Last week proved a ratings bonanza for cable's marquee original programming, as offerings such as Sci Fi Channel's Frank Herbert's Dune
racked up record numbers.

The $20 million, three-part miniseries averaged a 4.4 rating, or 2.9 million households, according to Nielsen Media Research data supplied by Sci Fi. The first installment, which debuted Dec. 3, posted a 4.6 rating, almost doubling all of the network's prior viewership records.

The network has already placed an order for a script for a Dune
sequel with writer/ director John Harrison.

Sci Fi wasn't the only cable network to debut a highly rated miniseries in recent weeks. The History Channel's four-part miniseries about America's forefathers, Founding Fathers,
turned out to be the second highest-rated miniseries in the network's history. It averaged a 1.8 rating-or 1.2 million households-over each of the four nights it aired, from Nov. 27 to 30, according to Nielsen data cited by The History Channel.

Founding Fathers'performance finished behind only The History of Sex,
which garnered a 2.5 rating for History in August 1999.

The premium services were also represented in last week's grand ratings harvest for cable. Showtime debuted its controversial new original show Queer as Folk,based on the British series of the same name but set in Pittsburgh. It posted a 4.5 rating in Showtime's universe on Dec. 3, which roughly translates to 1 million households.

The audience for the first episode of Queer as Folk,
about a group of young gay men and their sexual adventures, was 40 percent male, 40 percent female and 20 percent kids (ages 2 to 11) and teens. The biggest demographic group represented in its audience was men 18 to 34 years old.

Regarding the kid and teen audience the provocative show attracted, a Showtime spokeswoman said, "We are certainly aware that adult content is not appropriate for everyone and strive to be responsible programmers.

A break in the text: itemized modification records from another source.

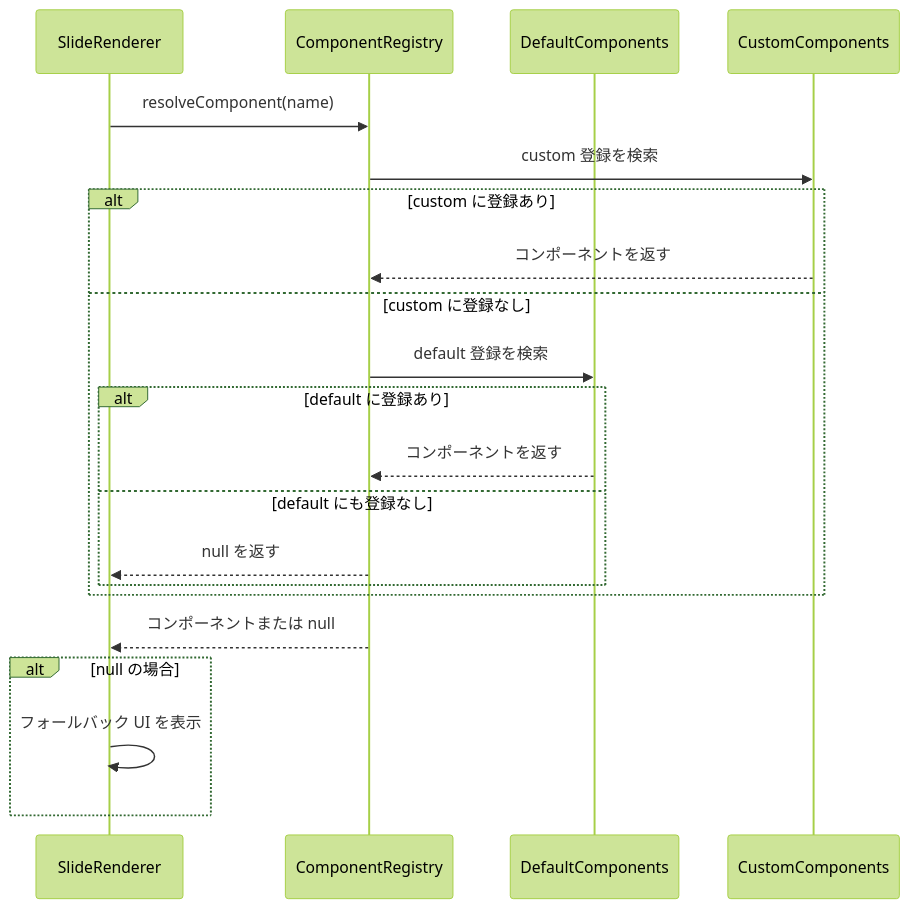
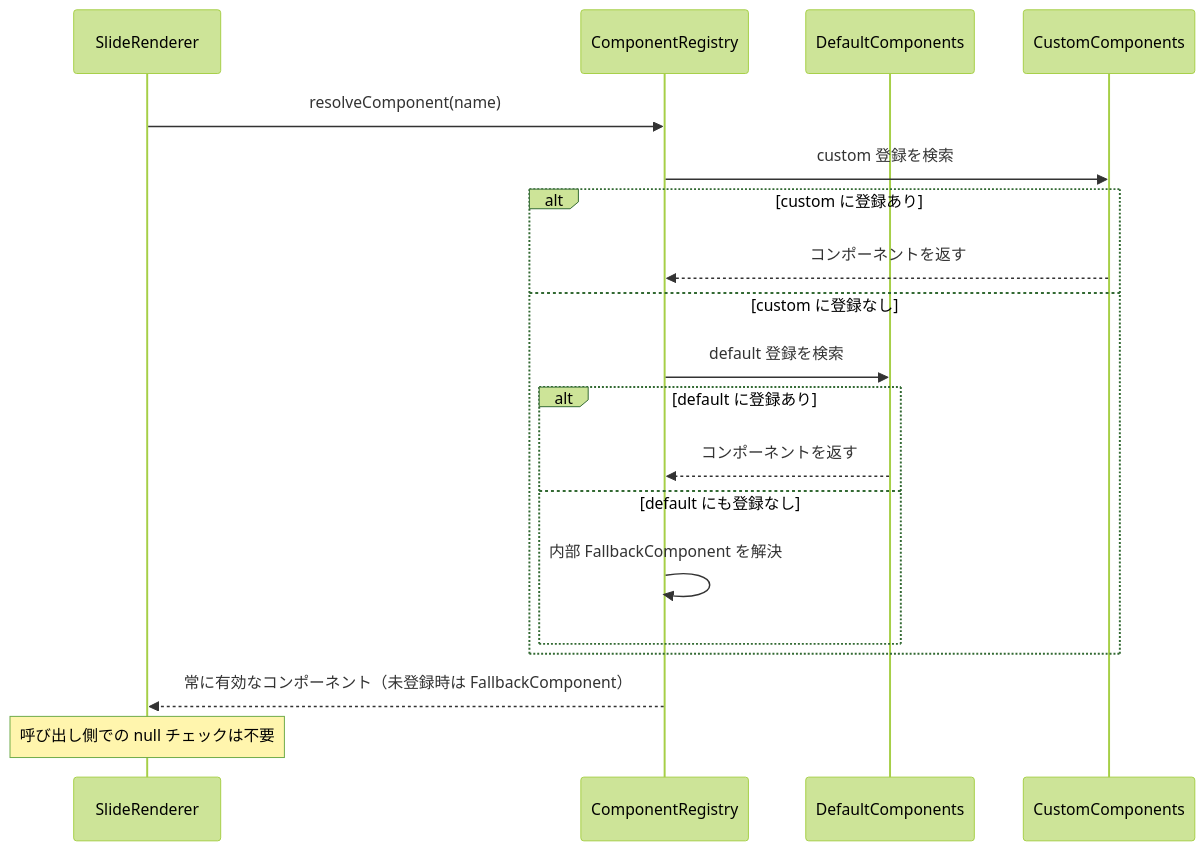
The first of 2 diagrams in .sdd/specification/builtin-ui-components_spec.md (ToshikiImagawa/slide-presentation-app), drawn with Mermaid (forest theme) before and after one commit. The commit also changed other lines of this file and 31 other files, not shown here.

````diff
--- a/.sdd/specification/builtin-ui-components_spec.md
+++ b/.sdd/specification/builtin-ui-components_spec.md
@@ -324,24 +347,22 @@
 ```mermaid
 sequenceDiagram
     participant SR as SlideRenderer
     participant CR as ComponentRegistry
     participant DC as DefaultComponents
     participant CC as CustomComponents
 
     SR ->> CR: resolveComponent(name)
     CR ->> CC: custom 登録を検索
     alt custom に登録あり
         CC -->> CR: コンポーネントを返す
     else custom に登録なし
         CR ->> DC: default 登録を検索
         alt default に登録あり
             DC -->> CR: コンポーネントを返す
         else default にも登録なし
-            CR -->> SR: null を返す
+            CR ->> CR: 内部 FallbackComponent を解決
         end
     end
-    CR -->> SR: コンポーネントまたは null
-    alt null の場合
-        SR ->> SR: フォールバック UI を表示
-    end
+    CR -->> SR: 常に有効なコンポーネント（未登録時は FallbackComponent）
+    Note over SR: 呼び出し側での null チェックは不要
 ```
````
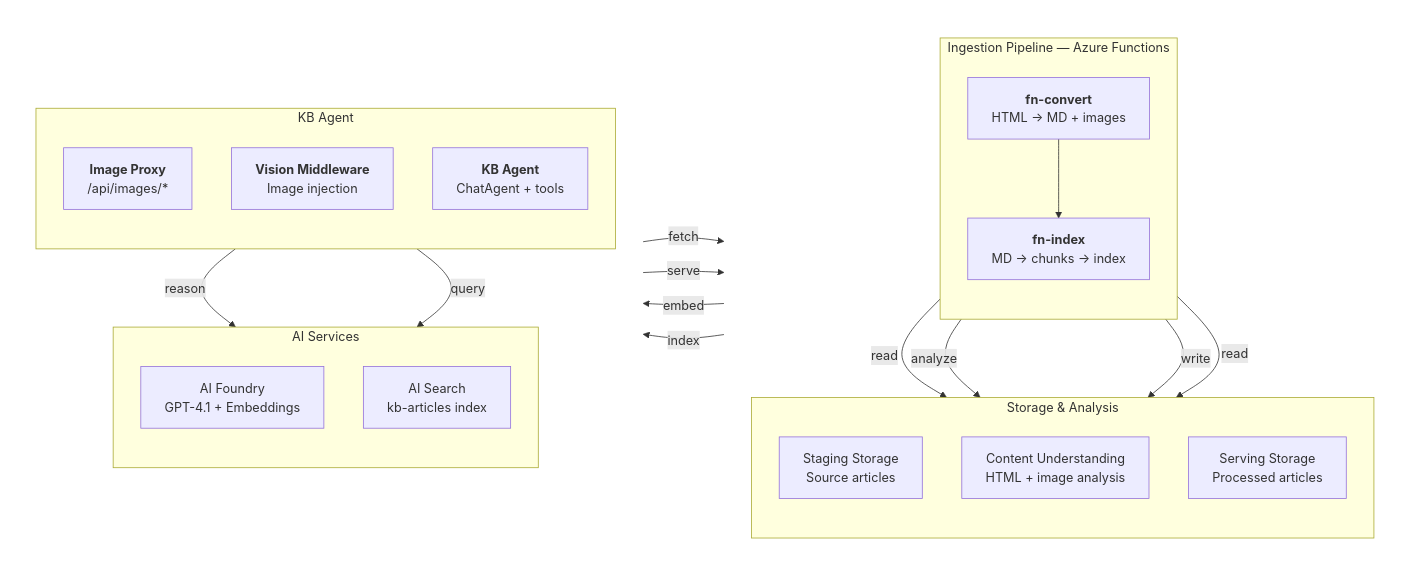
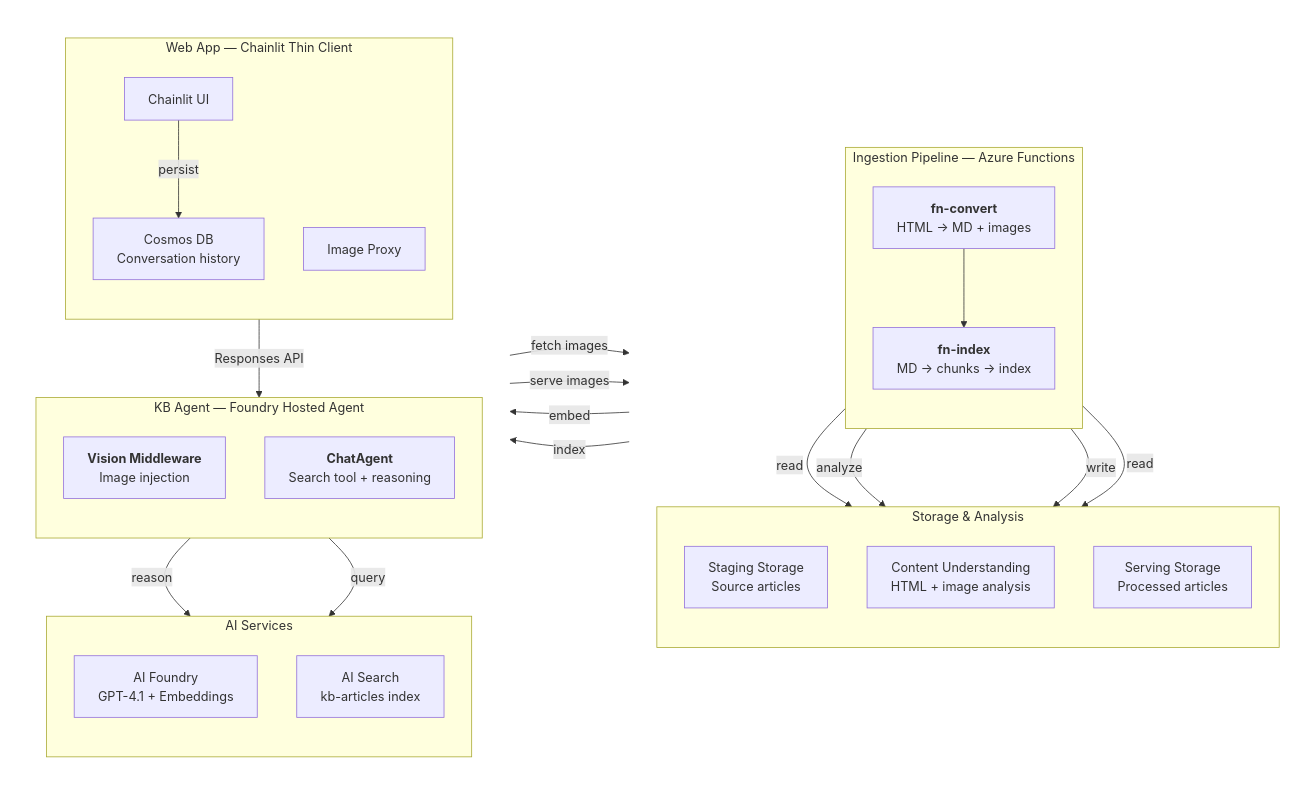
One commit to aldelar/azure-knowledge-base-ingestion changed the diagram in README.md. Above: the diagram before and after it, drawn with Mermaid. The commit also changed other lines of this file and 54 other files, not shown here.

Commit message:
implementation of agent as standalone service, refactoring for deployment as hosted agent, intro of cosmosdb backed memory

````diff
--- a/README.md
+++ b/README.md
@@ -91,50 +97,57 @@
 ```mermaid
 flowchart LR
     subgraph left[" "]
         direction TB
         subgraph Pipeline["Ingestion Pipeline — Azure Functions"]
             direction TB
             CONV["<b>fn-convert</b><br/>HTML → MD + images"]
             IDX["<b>fn-index</b><br/>MD → chunks → index"]
             CONV --> IDX
         end
         subgraph Sources["Storage & Analysis"]
             direction TB
             SA1["Staging Storage<br/>Source articles"]
             CU["Content Understanding<br/>HTML + image analysis"]
             SA2["Serving Storage<br/>Processed articles"]
         end
     end
 
     subgraph right[" "]
         direction TB
         subgraph Center["AI Services"]
             direction TB
             AF["AI Foundry<br/>GPT-4.1 + Embeddings"]
             AIS["AI Search<br/>kb-articles index"]
         end
-        subgraph App["KB Agent"]
+        subgraph Agent["KB Agent — Foundry Hosted Agent"]
             direction TB
-            PROXY["<b>Image Proxy</b><br/>/api/images/*"]
             VIS["<b>Vision Middleware</b><br/>Image injection"]
-            AGENT["<b>KB Agent</b><br/>ChatAgent + tools"]
+            AGT["<b>ChatAgent</b><br/>Search tool + reasoning"]
+        end
+        subgraph WebApp["Web App — Chainlit Thin Client"]
+            direction TB
+            CL["Chainlit UI"]
+            PROXY["Image Proxy"]
+            COSMOS["Cosmos DB<br/>Conversation history"]
         end
     end
 
     CONV -->|read| SA1
     CONV -->|analyze| CU
     CONV -->|write| SA2
     IDX -->|read| SA2
 
     IDX -->|embed| AF
     IDX -->|index| AIS
 
-    AGENT -->|reason| AF
-    AGENT -->|query| AIS
+    AGT -->|reason| AF
+    AGT -->|query| AIS
+    VIS -->|fetch images| SA2
+    PROXY -->|serve images| SA2
 
-    VIS -->|fetch| SA2
-    PROXY -->|serve| SA2
+    CL -->|"Responses API"| AGT
+    CL -->|persist| COSMOS
 
     classDef invisible fill:none,stroke:none;
     class left,right invisible;
 ```
````
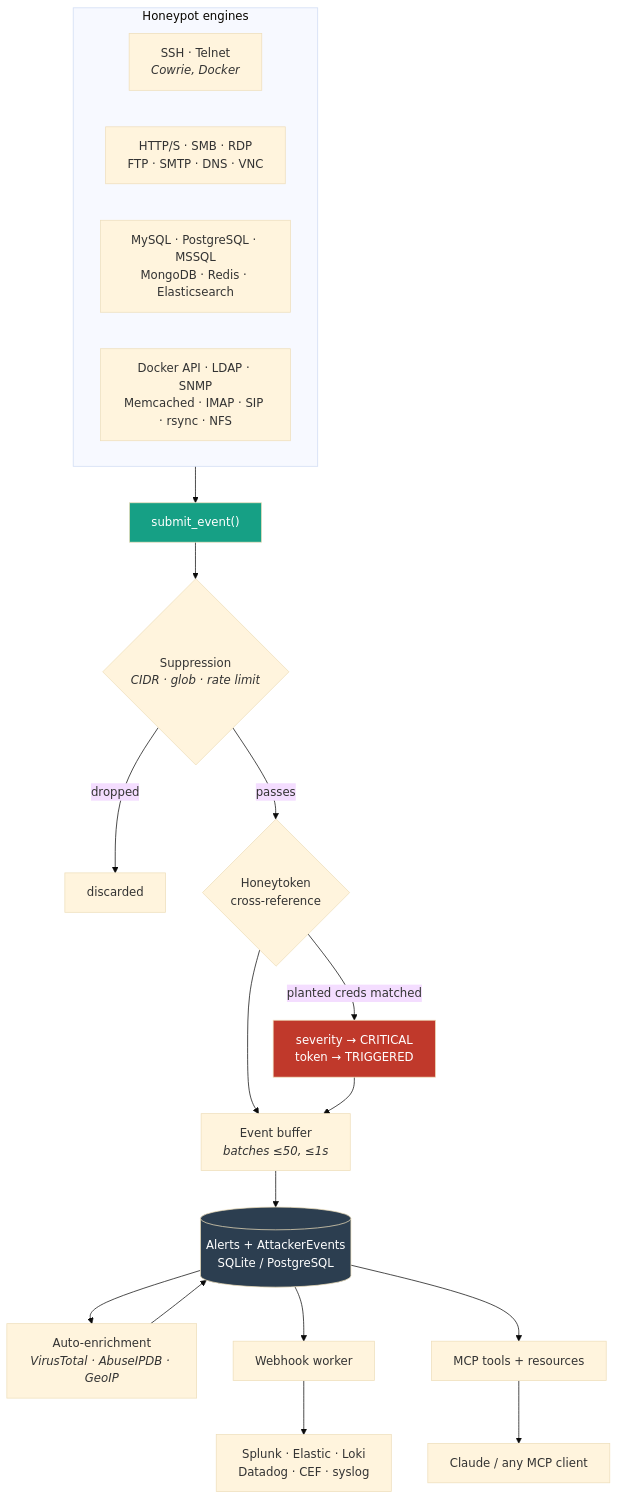
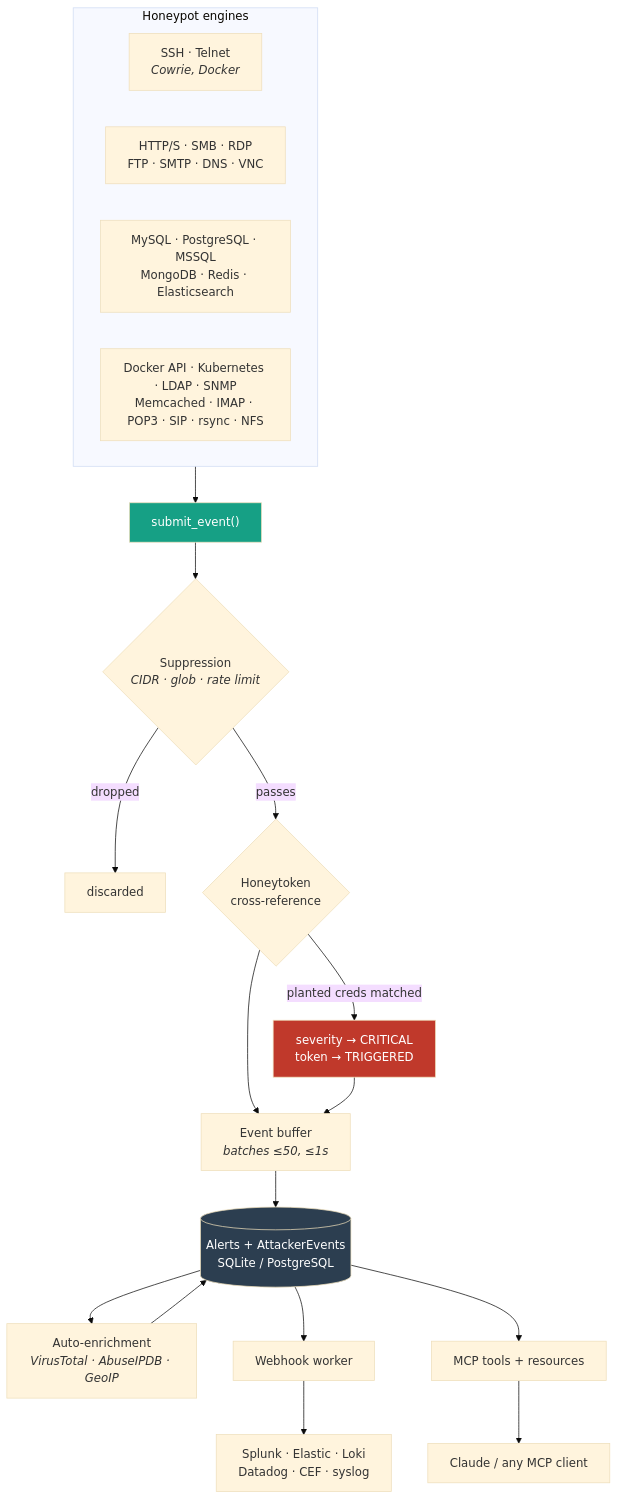
One commit to tohudgins/HoneyPot-MCP changed the diagram in README.md. Above: the diagram before and after it, drawn with Mermaid (base theme). The commit also changed other lines of this file and 12 other files, not shown here.

````diff
--- a/README.md
+++ b/README.md
@@ -88,29 +88,29 @@
 ```mermaid
 flowchart TD
     subgraph E["Honeypot engines"]
         direction LR
         E1["SSH · Telnet<br/><i>Cowrie, Docker</i>"]
         E2["HTTP/S · SMB · RDP<br/>FTP · SMTP · DNS · VNC"]
         E3["MySQL · PostgreSQL · MSSQL<br/>MongoDB · Redis · Elasticsearch"]
-        E4["Docker API · LDAP · SNMP<br/>Memcached · IMAP · SIP · rsync · NFS"]
+        E4["Docker API · Kubernetes · LDAP · SNMP<br/>Memcached · IMAP · POP3 · SIP · rsync · NFS"]
     end
 
     E --> SUB["submit_event()"]
     SUB --> SUP{"Suppression<br/><i>CIDR · glob · rate limit</i>"}
     SUP -->|dropped| X["discarded"]
     SUP -->|passes| CM{"Honeytoken<br/>cross-reference"}
     CM -->|planted creds matched| CRIT["severity → CRITICAL<br/>token → TRIGGERED"]
     CM --> BUF["Event buffer<br/><i>batches ≤50, ≤1s</i>"]
     CRIT --> BUF
     BUF --> DB[("Alerts + AttackerEvents<br/>SQLite / PostgreSQL")]
     DB --> ENR["Auto-enrichment<br/><i>VirusTotal · AbuseIPDB · GeoIP</i>"]
     ENR --> DB
     DB --> WH["Webhook worker"]
     WH --> SIEM["Splunk · Elastic · Loki<br/>Datadog · CEF · syslog"]
     DB --> MCP["MCP tools + resources"]
     MCP --> CLIENT["Claude / any MCP client"]
 
     style CRIT fill:#c0392b,color:#fff
     style DB fill:#2c3e50,color:#fff
     style SUB fill:#16a085,color:#fff
 ```
````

For this reason, we were careful to schedule Queer as Folk
with the time-of-day in mind at 10 p.m."

In addition, the premiere episode carried a TVMA television rating (for mature audiences only) and viewer advisories for adult content, graphic language, nudity and strong sexual content, she said.

Also last week, Courtroom Television Network debuted the three-part special Brooklyn North Homicide Squad,
a documentary the crime-and- justice network hopes to develop into a signature series. Its debut episode posted a 1.1 rating, more than double Court TV's 0.5 fourth-quarter average for the 10 p.m. period, said a network spokeswoman.

Dune,Queer as Folk
and Brooklyn North Homicide Squad
were promoted heavily by their respective networks, with multimillion-dollar marketing budgets helping to propel audience numbers. Court TV, for example, spent $5 million-or about 20 percent of its annual advertising budget-to promote Brooklyn North.